Parents of children with food allergies tell me their main focus for their child’s future is keeping their loved one safe and healthy. This brings up a thought-provoking question when it comes to where we are headed with research: do we seek to find a cure for food allergy or do we address the urgent need to have a treatment – something – that will protect the lives of individuals with food allergies?
In diseases such as cancer or cystic fibrosis, scientists have focused on finding treatments that will help those affected live longer, while science develops the understanding of the underlying problem – in order to find the cure. In contrast, the endpoint in food allergy research is more complex because there are multiple causes at play. Even among the strongest supporters of food allergy research, there are differences in what is viewed as a “cure.”
Therefore I think it’s worthwhile to define what we at FARE mean when we talk about a “cure.”
Desensitization, which may be achieved through oral immunotherapy (OIT), which is still in clinical trials, blunts an allergic response to protect an individual accidentally exposed to their allergen and thereby prevents a potentially life-threatening reaction.
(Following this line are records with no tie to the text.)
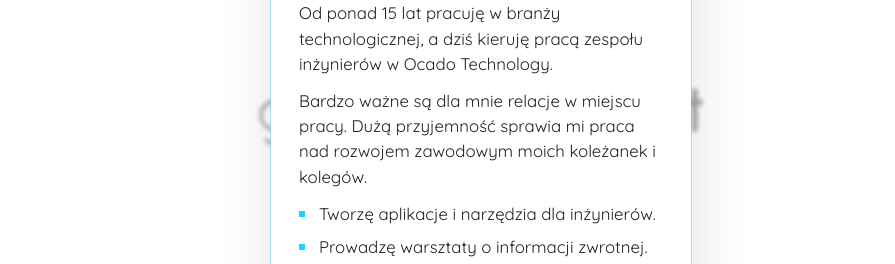
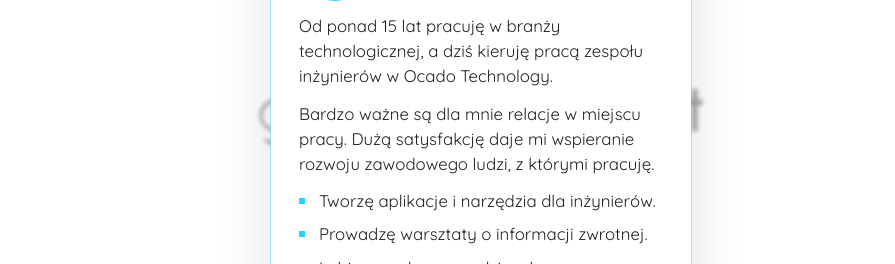
Before and after one commit to lelek/gebarowski-net, a plain HTML site: page index.html in a window 1280 px wide. Both pictures are taken after a click on the link "o mnie". Shown: the part 287-551 px from the top of the page, without its empty margins (159-1054 px from the left). Drawn offline with Linux system fonts and the light colour scheme.

Commit message:
fix: zdanie o wspieraniu rozwoju w okienku o mnie

```diff
--- a/index.html
+++ b/index.html
@@ -208,7 +208,7 @@
                 <h2 id="card-about-title">Paweł Gębarowski</h2>
             </div>
             <p>Od ponad 15 lat pracuję w branży technologicznej, a dziś kieruję pracą zespołu inżynierów w Ocado Technology.</p>
-            <p>Bardzo ważne są dla mnie relacje w miejscu pracy. Dużą przyjemność sprawia mi praca nad rozwojem zawodowym moich koleżanek i kolegów.</p>
+            <p>Bardzo ważne są dla mnie relacje w miejscu pracy. Dużą satysfakcję daje mi wspieranie rozwoju zawodowego ludzi, z którymi pracuję.</p>
             <ul class="card-list">
                 <li>Tworzę aplikacje i narzędzia dla inżynierów.</li>
                 <li>Prowadzę warsztaty o informacji zwrotnej.</li>
```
However, if the individual stops taking the therapy, the full allergic reaction returns.
Tolerance – or what researchers refer to as “sustained unresponsiveness” – means the individual is no longer allergic to the food and can freely incorporate it into their diet. With sustained unresponsiveness, for example, individuals could safely consume their allergen well after their treatment concluded, without ongoing treatment or maintenance doses.
With desensitization, you could gain peace of mind and a level of freedom from the threat of life-threatening reactions, but you likely will still carry epinephrine. With tolerance, you would be “cured.”
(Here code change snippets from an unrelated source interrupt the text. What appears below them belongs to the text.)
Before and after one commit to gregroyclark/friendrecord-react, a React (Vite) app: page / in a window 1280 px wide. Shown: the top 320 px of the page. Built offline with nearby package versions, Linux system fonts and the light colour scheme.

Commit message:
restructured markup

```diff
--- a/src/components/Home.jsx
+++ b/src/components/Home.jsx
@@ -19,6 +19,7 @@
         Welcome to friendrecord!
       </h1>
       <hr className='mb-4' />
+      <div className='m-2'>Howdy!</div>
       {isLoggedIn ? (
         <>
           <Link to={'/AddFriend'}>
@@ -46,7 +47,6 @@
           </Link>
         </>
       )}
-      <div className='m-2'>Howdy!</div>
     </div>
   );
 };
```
For many parents who have seen their child gasp for air in the midst of a terrifying anaphylactic reaction, a cure may be a long-term goal, but immediate protection is important, so desensitization is a significant option. Other parents, however, may feel this approach doesn’t go far enough because they want their child to be able to eat whatever they want, and to avoid any fear the food allergy could return.
Zeroing in on a single cure for food allergy has proven difficult since we still don’t understand the cause. Why can one child tolerate cooked egg with no problem while his friend can’t? Why do therapies currently being studied in clinical trials work for some but not others? Underlying some of the vexing issues about food allergies is the fact that reactions are highly variable, not just across the population, but even within a single person.
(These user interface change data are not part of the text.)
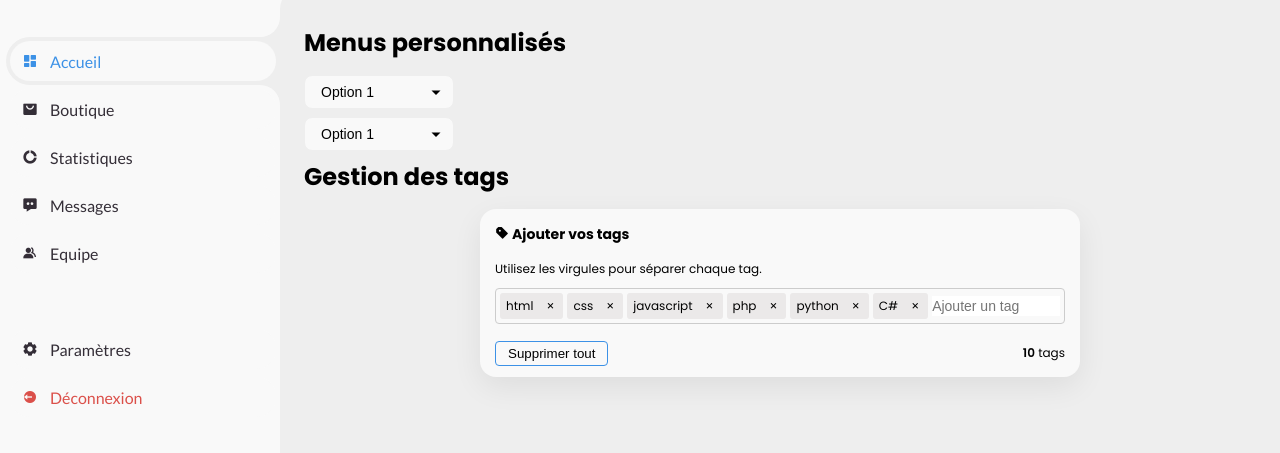
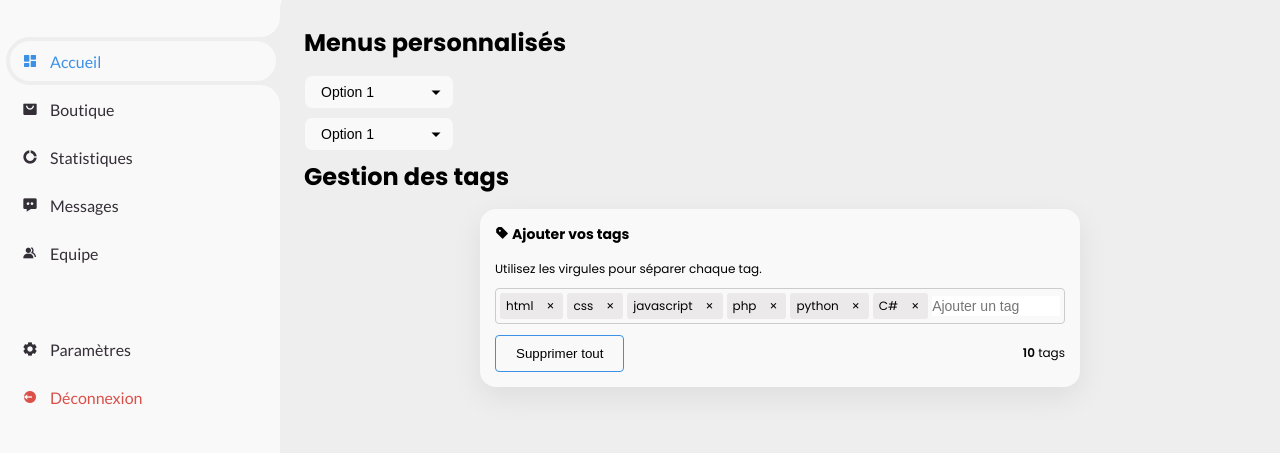
Before and after one commit to DakinQuelia/CorvanisDashboard, a plain HTML site: page elements.html in a window 1280 px wide. Shown: the part 67-520 px from the top of the page. Drawn offline with nearby package versions, Linux system fonts and the light colour scheme.

Commit message:
Correction CSS de "tags"

```diff
--- a/assets/stylesheets/style.css
+++ b/assets/stylesheets/style.css
@@ -1117,12 +1117,12 @@ select.custom options {
     align-items: center;
     justify-content: space-between;
     margin-top: 10px;
-    margin-bottom: -10px;
+
 }
 
 .tags-wrap .bottom .remove-all {
     cursor: pointer;
-    padding: 4px 12px;
+    padding: 10px 20px;
     outline: none;
     background: transparent;
     border: 1px solid var(--blue);
```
Families and individuals managing food allergies have clamored for a cure, and rightfully so. Too many lives have been lost to fatal food allergy reactions. But I feel it is vitally important to also give attention and investments to research that will provide protection from life-threatening reactions to the millions affected by food allergies.
Scientists are still gathering data to address fundamental questions about inducing tolerance to food. The pace of research has been frustratingly slow and we at FARE share this frustration. I would like to have a viable treatment tomorrow.
On the other hand, we cannot proffer things that are not proven, or more importantly, could be dangerous. That’s why we’re pulling out all the stops to accelerate research with initiatives such as the FARE Clinical Network and programs like the FARE Investigator in Food Allergy Awards. Fortunately, with generous community support, we have been able to provide resources for talented scientists who are newly dedicated to finding ways to protect food-allergic individuals.
I’m pleased to report that, for the first time, two companies working on therapies for food allergy are in Phase 3 (final) clinical trials. For some of you, that might beg the question of why we even need approval of the Food and Drug Administration. One of the main reasons is so that allergists across the country can offer consistent therapies – whether as OIT or the skin patch – to all patients with approved protocols and guidelines. These therapies would also be eligible for insurance coverage, which is a major problem with non-FDA approved approaches.
In January, I had the opportunity to offer comment at an FDA meeting of the Allergenic Products Advisory Committee, which was held to discuss safety and effectiveness data for food allergy immunotherapy products. I emphasized that although the reduced potential for an allergic reaction may not seem like a tremendous scientific advance, it could be the difference between life and death for many food-allergic individuals.
So for now, when we talk about therapeutic endpoints, we will focus on safe and effective treatments that desensitize rather than induce tolerance. We know these treatments will save lives now while we continue to build our understanding of food allergies to support further work for longer-term goals – such as a true cure. I feel this binary approach makes the most sense, and best serves the wishes of the allergic community.
Dr. Jim Baker is the CEO of Food Allergy Research & Education (FARE). For more information, visit Foodallergy.org.